2. Send the policy out for comment. While we may believe that our work is great, there is a slim possibility that our stakeholders may not agree with our point of view. We could go out and consult during the composition of the draft to make sure that these issues are addressed, however, this may result in a coherent policy and decisions being made as a result. Delaying consultation until after the draft has been written will ensure that all sorts of stakeholders will be upset and feel that they have been ignored. They will then raise all sorts of issues with the proposed policy.
3. Deal with submissions from the consultation period. Don’t ignore them - that would be rude. Register and assess the comments, then comment on their relevance. The time taken for the evaluation is usually a matter of months. To incorporate all the comments from diverse stakeholders adds to the length of time taken to write the policy, and ensures that all concerned will regard the final document as unworkable. If you have done your job properly, the policy will be a huge leap backward. Advanced bureaucrats can ‘mistakenly’ leak the comments to the relevant stakeholders and cause further upset when it is discovered that a submission has been regarded as misguided or irrelevant by the department. This is guaranteed to cause the offended or ignored stakeholder to write to the Minister responsible for the department, causing long delays if the Minister decides to get involved.
4. Release the policy in a frenzy of publicity. Invite politicians, the CEO, Board Chair, and any other relevant bigwig that can be found, as well as any person who has had any remote role in the generation of the policy. The writer of the policy is advised to make sure that they get no publicity whatsoever and are not in any way associated with the policy (arse-covering paradigm).

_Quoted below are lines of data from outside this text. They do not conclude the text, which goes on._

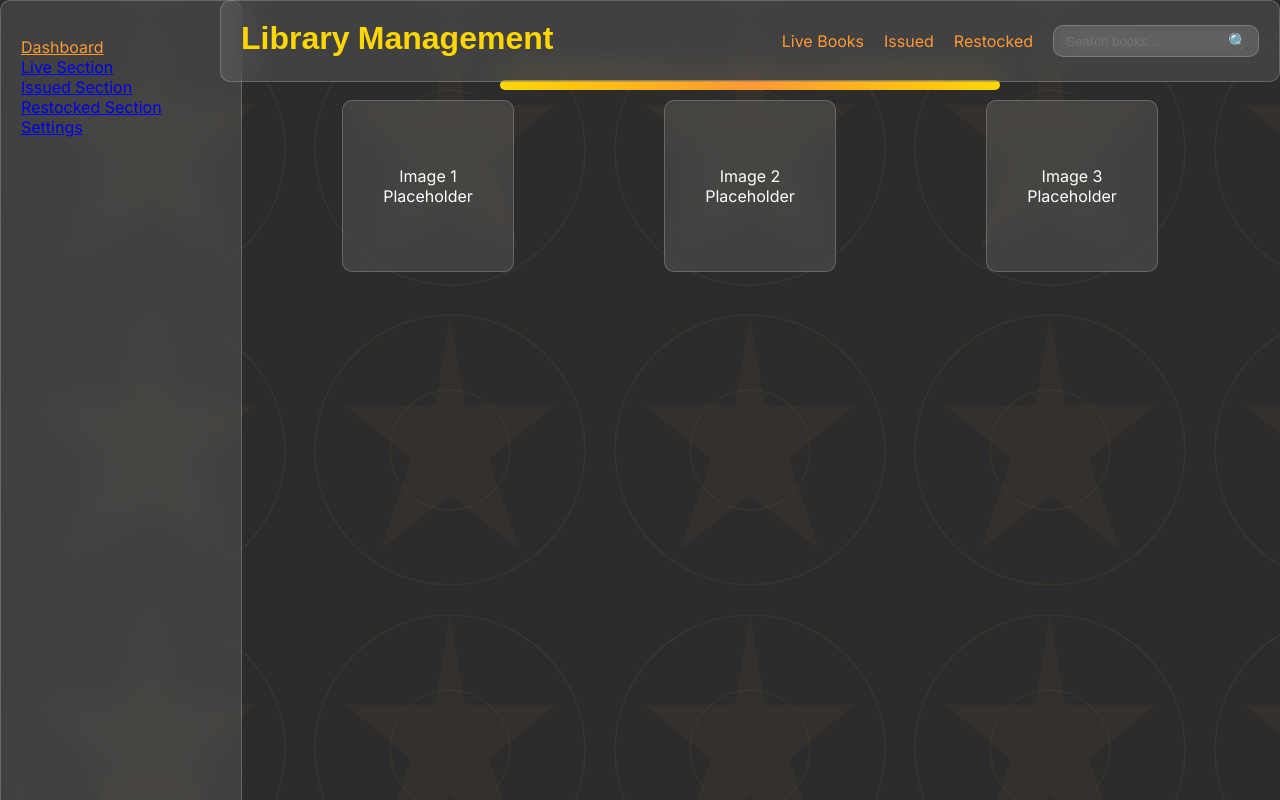
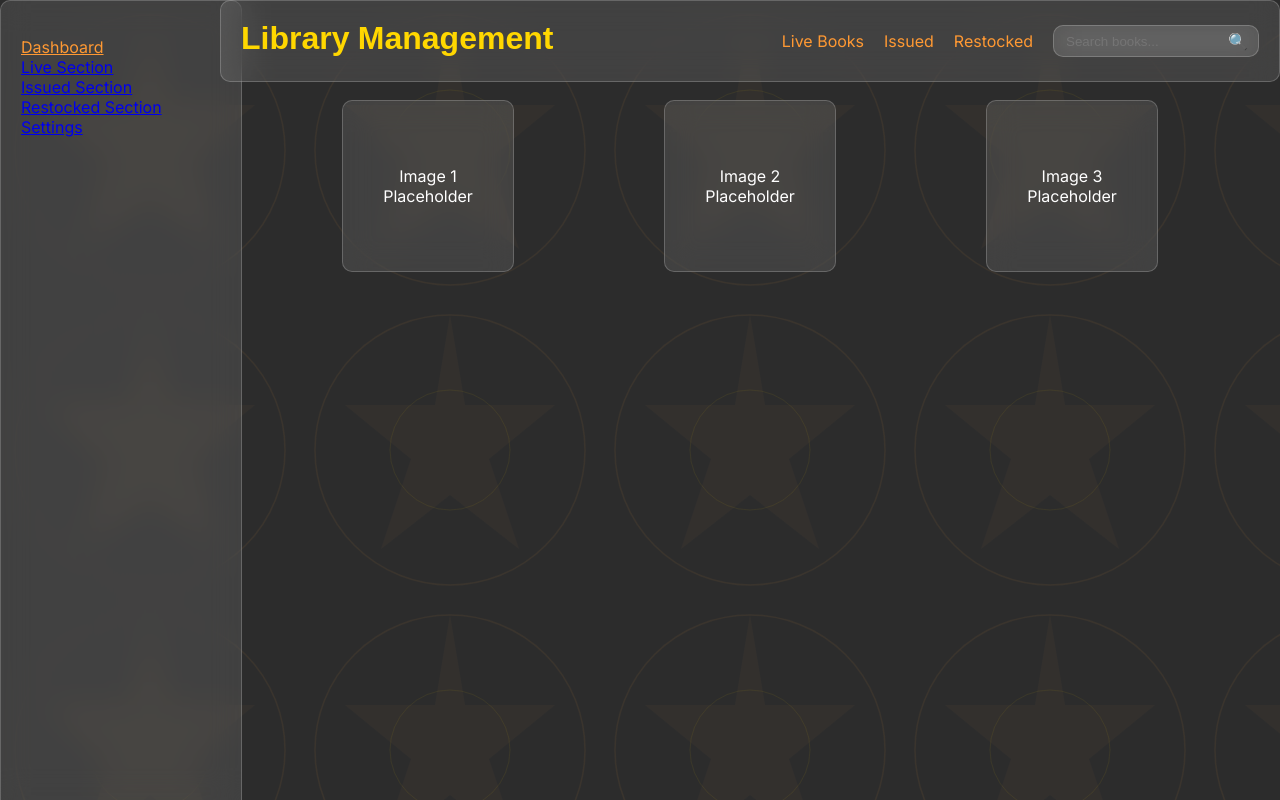
Before and after one commit to kaarthikslab/LMS, a React (Create React App) app: page / in a window 1280 px wide. Built offline with nearby package versions, Linux system fonts and the light colour scheme.

Commit message:
Update Dashboard.js

```diff
--- a/src/pages/Dashboard.js
+++ b/src/pages/Dashboard.js
@@ -2,9 +2,7 @@ import React from 'react';
 
 const Dashboard = () => (
   <div style={{ marginTop: '80px', textAlign: 'center' }}>
-    <div style={{ position: 'relative', display: 'flex', justifyContent: 'center', alignItems: 'center', gap: '100px', margin: '50px 0' }}>
-      {/* Torana-like frame */}
-      <div style={{ position: 'absolute', top: '-20px', left: '50%', transform: 'translateX(-50%)', width: '500px', height: '10px', background: 'linear-gradient(90deg, #FFD700, #FF9933, #FFD700)', borderRadius: '5px' }}></div>
+    <div style={{ display: 'flex', justifyContent: 'center', alignItems: 'center', gap: '100px', margin: '50px 0' }}>
       <div className="glass square-tile" style={{ width: '150px', height: '150px', display: 'flex', alignItems: 'center', justifyContent: 'center', position: 'relative', left: '-50px' }}>
         Image 1 Placeholder
       </div>
```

5. Sit back and watch the policy in action and deny all knowledge of how it came about. People will discover that it is hard to implement and that there are even more problems than when it was decided that a new policy was needed. It will be too late to go back to the old policy. You can shift blame to other departments or branches within your own department, and, more importantly, the industries that complained about uncertainty in decision-making and wanted the policy in the first place.